Zerfall - Eisregen

Fake name

It is fine to want to break with genrernes shackles, but Finsterforst will simply too much, also here on Zerfal, and, despite some bright spots appear, the overall result messy and inconsistent. And so is the 78 minutes is just way, way too much. It may well be the band themselves call their music for the black forest metal, but there is very little black metal on this album. Zerfal is, in turn, completely out in the woods, where the six half asleep skulls it was in this place, probably also located.


Finsterforst from the Black forest area in southwest Germany, has just released their fifth langspiller. According to them even to play the black forest-metal (Black forest, get it?), and what it more accurately means, has never really been quite clear. How the dark forest in Baden-W√ľrttemberg affect their mix of melodic, folk, pagan, atmospheric and symphonic metal, is quite unclear, and their music has certainly never contained much sortmetal. It makes the latest album, Zerfal, either.

Talented musicians and great production is not always enough

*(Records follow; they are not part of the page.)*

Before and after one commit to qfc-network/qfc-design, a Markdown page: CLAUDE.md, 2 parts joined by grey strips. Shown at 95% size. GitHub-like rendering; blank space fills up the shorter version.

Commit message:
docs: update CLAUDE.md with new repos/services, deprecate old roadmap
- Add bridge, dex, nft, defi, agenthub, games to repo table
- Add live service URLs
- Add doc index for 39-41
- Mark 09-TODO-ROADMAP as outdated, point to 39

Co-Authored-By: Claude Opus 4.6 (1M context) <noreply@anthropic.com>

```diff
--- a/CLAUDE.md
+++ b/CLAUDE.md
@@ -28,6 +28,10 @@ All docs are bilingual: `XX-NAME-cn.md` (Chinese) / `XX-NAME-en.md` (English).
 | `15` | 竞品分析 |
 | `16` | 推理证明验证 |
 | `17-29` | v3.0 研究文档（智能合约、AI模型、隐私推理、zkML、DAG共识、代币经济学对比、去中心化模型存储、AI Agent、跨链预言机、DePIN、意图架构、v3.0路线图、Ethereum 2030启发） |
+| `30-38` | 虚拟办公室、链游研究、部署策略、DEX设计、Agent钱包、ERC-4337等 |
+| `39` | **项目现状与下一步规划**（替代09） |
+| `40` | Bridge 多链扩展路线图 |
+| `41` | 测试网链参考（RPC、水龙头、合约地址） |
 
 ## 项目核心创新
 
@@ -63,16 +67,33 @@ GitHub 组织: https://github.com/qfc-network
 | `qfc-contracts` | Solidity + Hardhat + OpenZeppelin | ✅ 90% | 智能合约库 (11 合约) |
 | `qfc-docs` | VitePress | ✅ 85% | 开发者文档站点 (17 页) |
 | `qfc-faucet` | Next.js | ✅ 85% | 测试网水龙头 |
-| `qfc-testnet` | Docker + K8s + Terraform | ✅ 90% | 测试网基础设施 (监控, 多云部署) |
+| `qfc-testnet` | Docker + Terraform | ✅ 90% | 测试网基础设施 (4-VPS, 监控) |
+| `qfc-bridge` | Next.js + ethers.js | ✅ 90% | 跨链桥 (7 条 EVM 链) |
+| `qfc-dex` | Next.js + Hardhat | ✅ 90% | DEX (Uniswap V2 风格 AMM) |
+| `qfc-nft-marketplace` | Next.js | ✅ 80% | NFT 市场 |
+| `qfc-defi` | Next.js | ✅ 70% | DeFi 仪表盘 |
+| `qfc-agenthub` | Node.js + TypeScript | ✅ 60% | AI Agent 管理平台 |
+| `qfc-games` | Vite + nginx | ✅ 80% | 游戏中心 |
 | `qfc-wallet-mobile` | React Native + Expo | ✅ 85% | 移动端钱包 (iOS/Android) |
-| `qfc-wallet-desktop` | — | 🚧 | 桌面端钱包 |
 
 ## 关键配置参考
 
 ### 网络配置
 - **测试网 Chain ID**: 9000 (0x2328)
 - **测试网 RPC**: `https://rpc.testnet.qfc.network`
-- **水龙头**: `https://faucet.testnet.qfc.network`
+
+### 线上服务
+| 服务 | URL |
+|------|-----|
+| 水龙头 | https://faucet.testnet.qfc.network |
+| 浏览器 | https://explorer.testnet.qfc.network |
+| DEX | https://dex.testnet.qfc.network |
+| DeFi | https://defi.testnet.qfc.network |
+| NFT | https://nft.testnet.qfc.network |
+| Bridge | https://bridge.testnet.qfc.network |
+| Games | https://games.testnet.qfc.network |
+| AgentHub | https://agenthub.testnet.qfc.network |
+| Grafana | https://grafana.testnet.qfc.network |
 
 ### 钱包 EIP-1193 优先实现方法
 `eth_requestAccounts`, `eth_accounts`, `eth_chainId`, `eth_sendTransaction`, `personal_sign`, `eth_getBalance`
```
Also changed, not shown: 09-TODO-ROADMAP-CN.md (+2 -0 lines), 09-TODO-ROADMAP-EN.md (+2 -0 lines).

Already at the 13-minute-long opening number "Wut", it is clear that Finsterforst follows the same template as usual: Lengthy tracks filled to the brim with black and death riffs, acoustic and atmospheric elements, as well as plenty of Manowar/heroes-choir, but also both the power metalvokal and hard vocals. It is all spiced with a symphony orchestra in the background and something that seems like more or less the same harmonica melody on every track. The challenge of "Wut", but also on an otherwise excellent track like "Fluch Des Seins", is that the listener is difficult to keep up with all stemningsskiftene. It seems assumed and mechanical with all the abrupt transitions from the orchestra - and harmonikag√łgl to the beautiful, almost meditative moods. What is the purpose really?

After four songs that all goods in the vicinity of 10 minutes, culminating Zerfal at the 34-minute-long afslutningsnummer "Ecce Homo", which offers more of the same just even more elongated. "Ecce Homo" is also the title of philosopher Friedrich Nietzsche's last book, where he makes up with himself as a human being, and not least with his life's work as a thinker. One could piously hoped, that his compatriots in the Finsterforst will soon do the same, for "Ecce Homo" ends on a musical level. After several gennemlytninger is still not really some riffs or melodies, which have set in memory, not on the Zerfal in the whole. It has rather the annoying heltekor and the same accordion-pieces which almost appear annoying.

Finsterforst is, however, in spite of too skilled for it to go completely wrong. The production is really nice and suits both the grandiose and symphonic passages, but also the atmospheric. In spite of all the problems around the songwriting and arrangements, providing the band is actually on a pretty high level all the way through.

>> Check the songs and lyrics here